Scenarios for Physical Distancing Outdoors

Take an asset-based approach. Instead of dwelling on what you don't have, use one of these outdoor classroom assessments to figure out what you DO have:

Once you complete your assessment, then sign-up with Green Schoolyards of America to receive customized support from a volunteer landscape architect to identify additional ways to maximize learning spaces outdoors. 

Focus on low-cost outdoor infrastructure. 

Work with your buildings and grounds staff and use these tools to think about how to increase the number of outdoor learning spaces: 

If outdoor spaces are not assigned by grade-level, consider creating a schedule for use of outdoor spaces.


Check out these three "thought experiments" to explore a range of site planning options at three public schools located in different climates and contexts. Each example includes a range of site design scenarios, including low cost options: 

Instructional Models and Learning Outdoors

Education Forward outlined five models of instruction, regardless of in-person, physically distanced learning, or virtual learning. Taking learning outdoors is applicable to each of these models. 

Enriched Virtual (4+ Days of Instruction with Teacher)

In this model students are in-person with the teacher for two days per week, connected virtually for two days, and working independently or virtually the other day. In this model, the teacher must be connected to a camera for synchronous instructional broadcasting.

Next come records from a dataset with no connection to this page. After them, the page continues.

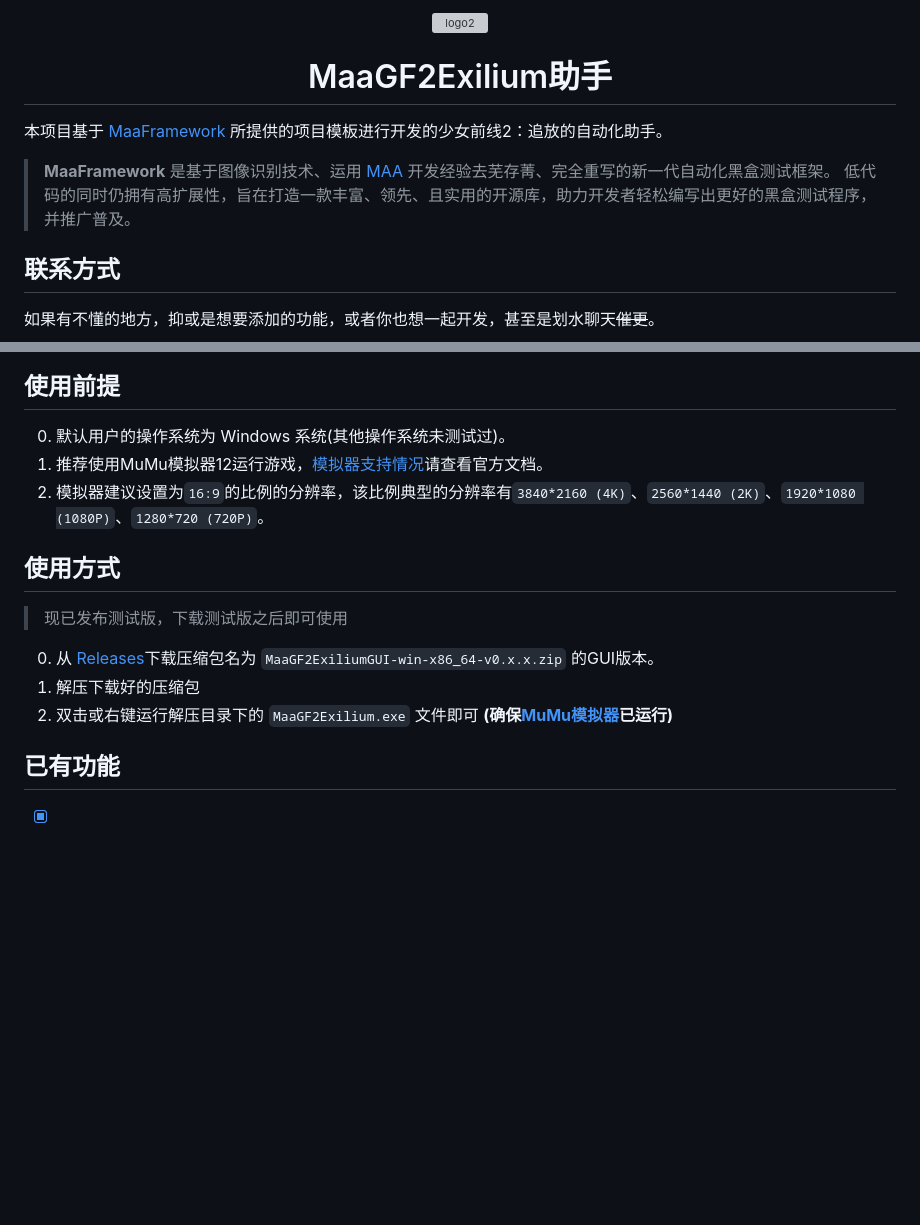
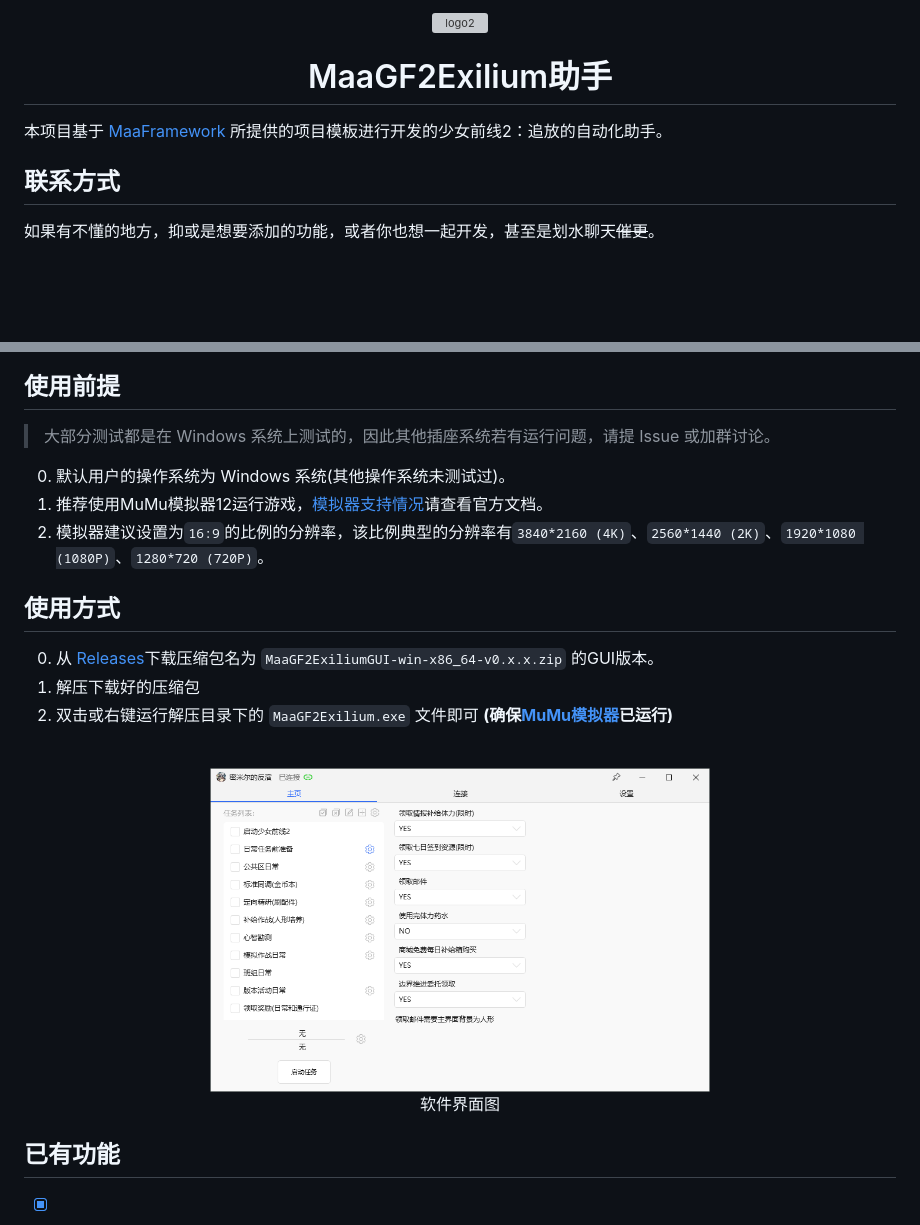
Before and after one commit to DarkLingYun/MaaGF2Exilium, a Markdown page: README.md, 2 parts joined by grey strips. GitHub-like rendering; pictures changed too: imgs/界面图片.png (added); blank space fills up the shorter version; grey boxes are pictures that could not be loaded.

Commit message:
docs(README): 自述文档更新

```diff
--- a/README.md
+++ b/README.md
@@ -10,9 +10,6 @@
 </div>
 
 本项目基于 [MaaFramework](https://github.com/MaaXYZ/MaaFramework) 所提供的项目模板进行开发的少女前线2：追放的自动化助手。
-
-> **MaaFramework** 是基于图像识别技术、运用 [MAA](https://github.com/MaaAssistantArknights/MaaAssistantArknights) 开发经验去芜存菁、完全重写的新一代自动化黑盒测试框架。
-> 低代码的同时仍拥有高扩展性，旨在打造一款丰富、领先、且实用的开源库，助力开发者轻松编写出更好的黑盒测试程序，并推广普及。
 
 ## 联系方式
 
@@ -25,18 +22,23 @@
 
 
 ## 使用前提
-
+> 大部分测试都是在 Windows 系统上测试的，因此其他插座系统若有运行问题，请提 Issue 或加群讨论。
 0. 默认用户的操作系统为 Windows 系统(其他操作系统未测试过)。
 1. 推荐使用MuMu模拟器12运行游戏，[模拟器支持情况](https://maa.plus/docs/zh-cn/manual/device/windows.html)请查看官方文档。
 2. 模拟器建议设置为`16:9`的比例的分辨率，该比例典型的分辨率有`3840*2160 (4K)`、`2560*1440 (2K)`、`1920*1080 (1080P)`、`1280*720 (720P)`。
 
 ## 使用方式
 
- > 现已发布测试版，下载测试版之后即可使用
-
  0. 从 [Releases](https://github.com/DarkLingYun/MaaGF2Exilium/releases)下载压缩包名为 `MaaGF2ExiliumGUI-win-x86_64-v0.x.x.zip` 的GUI版本。
  1. 解压下载好的压缩包
  2. 双击或右键运行解压目录下的 `MaaGF2Exilium.exe` 文件即可 **(确保[MuMu模拟器](https://mumu.163.com/)已运行)**
+
+<br>
+ <p align="center">
+  <img alt="logo2" src="./imgs/界面图片.png" width="500"/>
+  <br>
+  <span>软件界面图</span>
+</p>
 
 ## 已有功能
 
```
Also changed, not shown: other parts of README.md (+1 -1 lines).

Taking learning outside would require a mobile video device with data, such as a cell phone or a tablet connected to a hotspot. 

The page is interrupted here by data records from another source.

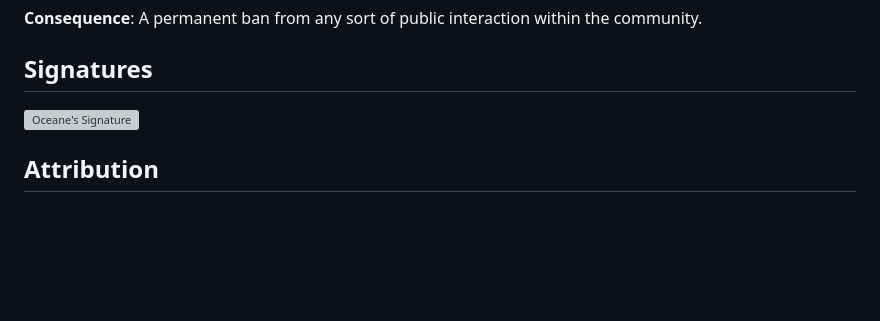
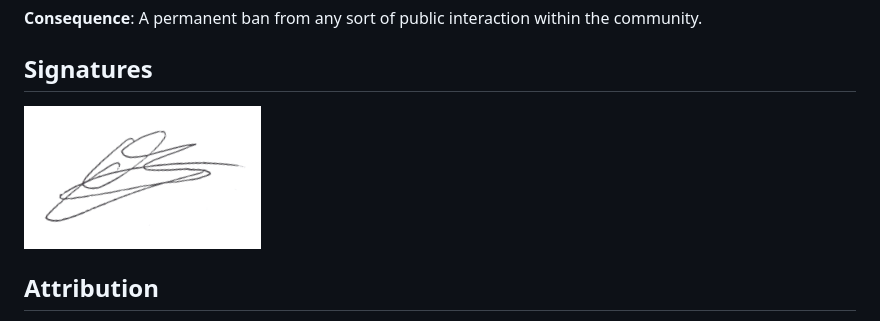
Before and after one commit to obordeau/StudyAbroadGuide, a Markdown page: CONDUCT.md, the part around one of its changes. GitHub-like rendering; blank space fills up the shorter version; grey boxes are pictures that could not be loaded.

```diff
--- a/CONDUCT.md
+++ b/CONDUCT.md
@@ -137,7 +136,7 @@ individual, or aggression toward or disparagement of classes of individuals.
 community.
 
 ## Signatures
-![Oceane's Signature](/src/oceaneSignature.png)
+![Oceane's Signature](/src/OceaneSignature.png)
 
 ## Attribution
 
```
Also changed, not shown: other parts of CONDUCT.md (+0 -1 lines).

School Story: With teaching to students both in person and at home simultaneously, teachers at High Marq Environmental Charter School had "student liaisons" posting photos to Google Hangouts during their outdoor learning time and the at-home field teams were posting their own photos as well to create a shared experience. Another tool they have used is posting to a shared iNaturalist account at the same time for a BioBlitz. All students used anonymous, shared accounts to avoid sharing personally identifiable information.

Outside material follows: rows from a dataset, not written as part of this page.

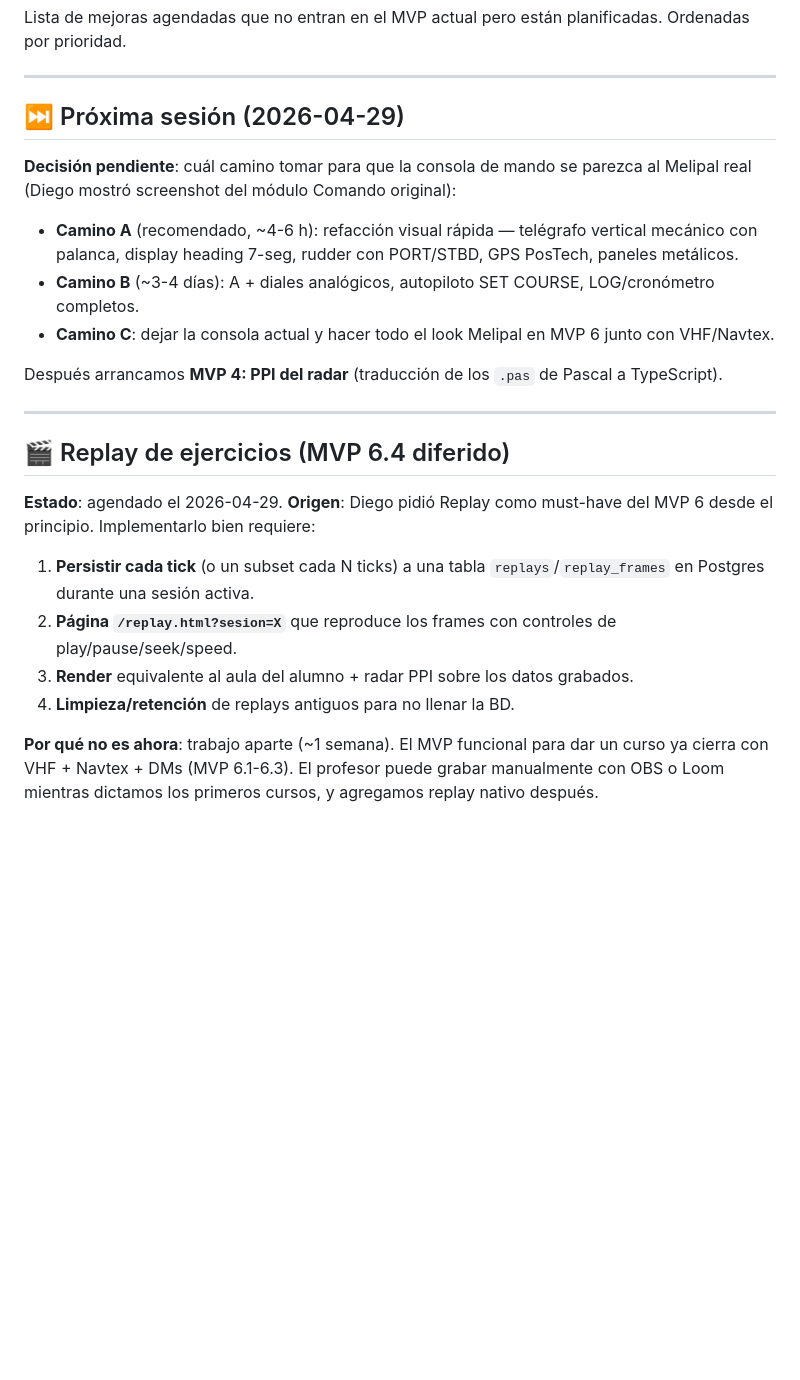
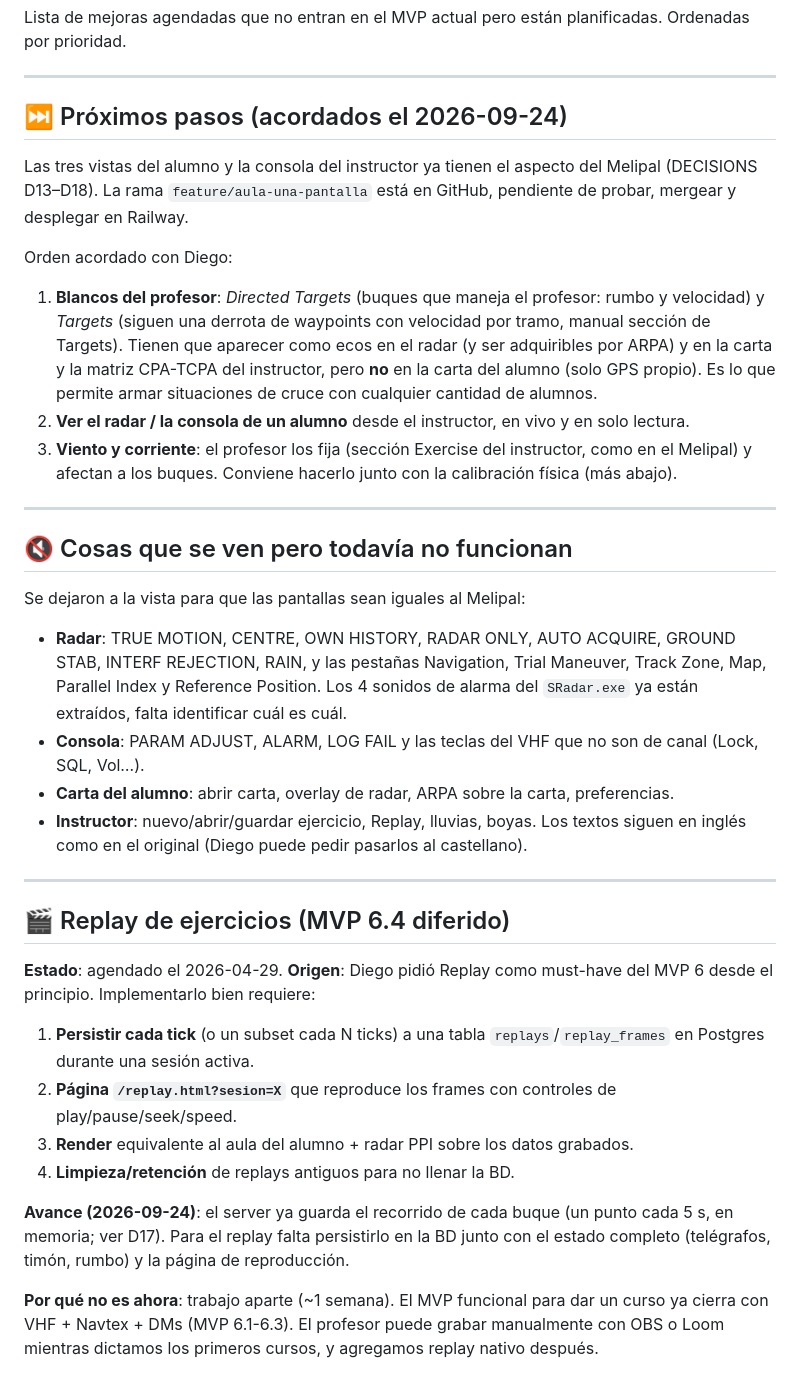
Before and after one commit to dapaniagua-dot/simuladoradar, a Markdown page: BACKLOG.md, the part around one of its changes. Drawn GitHub-style; blank space fills up the shorter version.

Commit message:
docs: BACKLOG al día con lo hecho y el orden acordado
Co-Authored-By: Claude Opus 5.5 (1M context) <noreply@anthropic.com>

```diff
--- a/BACKLOG.md
+++ b/BACKLOG.md
@@ -4,15 +4,26 @@ Lista de mejoras agendadas que no entran en el MVP actual pero están planificad
 
 ---
 
-## ⏭️ Próxima sesión (2026-04-29)
+## ⏭️ Próximos pasos (acordados el 2026-09-24)
 
-**Decisión pendiente**: cuál camino tomar para que la consola de mando se parezca al Melipal real (Diego mostró screenshot del módulo Comando original):
+Las tres vistas del alumno y la consola del instructor ya tienen el aspecto del Melipal (DECISIONS D13–D18). La rama `feature/aula-una-pantalla` está en GitHub, pendiente de probar, mergear y desplegar en Railway.
 
-- **Camino A** (recomendado, ~4-6 h): refacción visual rápida — telégrafo vertical mecánico con palanca, display heading 7-seg, rudder con PORT/STBD, GPS PosTech, paneles metálicos.
-- **Camino B** (~3-4 días): A + diales analógicos, autopiloto SET COURSE, LOG/cronómetro completos.
-- **Camino C**: dejar la consola actual y hacer todo el look Melipal en MVP 6 junto con VHF/Navtex.
+Orden acordado con Diego:
 
-Después arrancamos **MVP 4: PPI del radar** (traducción de los `.pas` de Pascal a TypeScript).
+1. **Blancos del profesor**: *Directed Targets* (buques que maneja el profesor: rumbo y velocidad) y *Targets* (siguen una derrota de waypoints con velocidad por tramo, manual sección de Targets). Tienen que aparecer como ecos en el radar (y ser adquiribles por ARPA) y en la carta y la matriz CPA-TCPA del instructor, pero **no** en la carta del alumno (solo GPS propio). Es lo que permite armar situaciones de cruce con cualquier cantidad de alumnos.
+2. **Ver el radar / la consola de un alumno** desde el instructor, en vivo y en solo lectura.
+3. **Viento y corriente**: el profesor los fija (sección Exercise del instructor, como en el Melipal) y afectan a los buques. Conviene hacerlo junto con la calibración física (más abajo).
+
+---
+
+## 🔇 Cosas que se ven pero todavía no funcionan
+
+Se dejaron a la vista para que las pantallas sean iguales al Melipal:
+
+- **Radar**: TRUE MOTION, CENTRE, OWN HISTORY, RADAR ONLY, AUTO ACQUIRE, GROUND STAB, INTERF REJECTION, RAIN, y las pestañas Navigation, Trial Maneuver, Track Zone, Map, Parallel Index y Reference Position. Los 4 sonidos de alarma del `SRadar.exe` ya están extraídos, falta identificar cuál es cuál.
+- **Consola**: PARAM ADJUST, ALARM, LOG FAIL y las teclas del VHF que no son de canal (Lock, SQL, Vol…).
+- **Carta del alumno**: abrir carta, overlay de radar, ARPA sobre la carta, preferencias.
+- **Instructor**: nuevo/abrir/guardar ejercicio, Replay, lluvias, boyas. Los textos siguen en inglés como en el original (Diego puede pedir pasarlos al castellano).
 
 ---
 
@@ -25,6 +36,8 @@ Después arrancamos **MVP 4: PPI del radar** (traducción de los `.pas` de Pasca
 2. **Página `/replay.html?sesion=X`** que reproduce los frames con controles de play/pause/seek/speed.
 3. **Render** equivalente al aula del alumno + radar PPI sobre los datos grabados.
 4. **Limpieza/retención** de replays antiguos para no llenar la BD.
+
+**Avance (2026-09-24)**: el server ya guarda el recorrido de cada buque (un punto cada 5 s, en memoria; ver D17). Para el replay falta persistirlo en la BD junto con el estado completo (telégrafos, timón, rumbo) y la página de reproducción.
 
 **Por qué no es ahora**: trabajo aparte (~1 semana). El MVP funcional para dar un curso ya cierra con VHF + Navtex + DMs (MVP 6.1-6.3). El profesor puede grabar manualmente con OBS o Loom mientras dictamos los primeros cursos, y agregamos replay nativo después.
 
```
Also changed, not shown: other parts of BACKLOG.md (+1 -1 lines).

Enriched Virtual (2+ Days of Instruction with Teacher)

In this model, students are learning face-to-face with the teacher two days per week and working independently or virtually the other three days. Consider creating place-based units to take learning out into the community or providing opportunities to explore the "near nature" outside their window or just outside the door where safe.

Community Story: To address distance learning and encourage time in nature, both FIELD Edventures through their EEK! Connect, Explore, Engage blog and Urban Ecology Center in Milwaukee through their UEC in My Backyard created activities to support outdoor education remotely. 

Station Rotation Model

If schools are engaging in a fixed station rotation model, one of those stations could be outdoors on the school ground or outside in the community. Another opportunity may be to extend your school space into a community location by partnering with a local nature center. These buildings are often equipped with Internet access and classroom space and also provide access to outdoor spaces. Learn more about Nature Centers as Partners in Education.

If going to a community location isn't an option, partnering with a local nature center to bring non-formal educators to your school grounds to support learning outdoors on a regular basis could be another solution. These environmental educators have a wealth of experience to offer classroom educators. Use this Outdoor Configuration Classroom layout to imagine what this might look like on your school grounds. 

Individual Rotation

Like with the station rotation model above, stations for outdoor learning—on the school grounds, at home, or at a community location—can be integrated into the student's individual schedule. 

Flipped Classroom

In the flipped classroom model, taking learning outdoors with any of the above ideas can be applied in either the teacher-guided practice or project or the independent coursework and content. 

À la Carte

In this model, taking learning outdoors can be applied to any of the settings. 


For questions about this information, contact Victoria Rydberg-Nania (608) 266-0419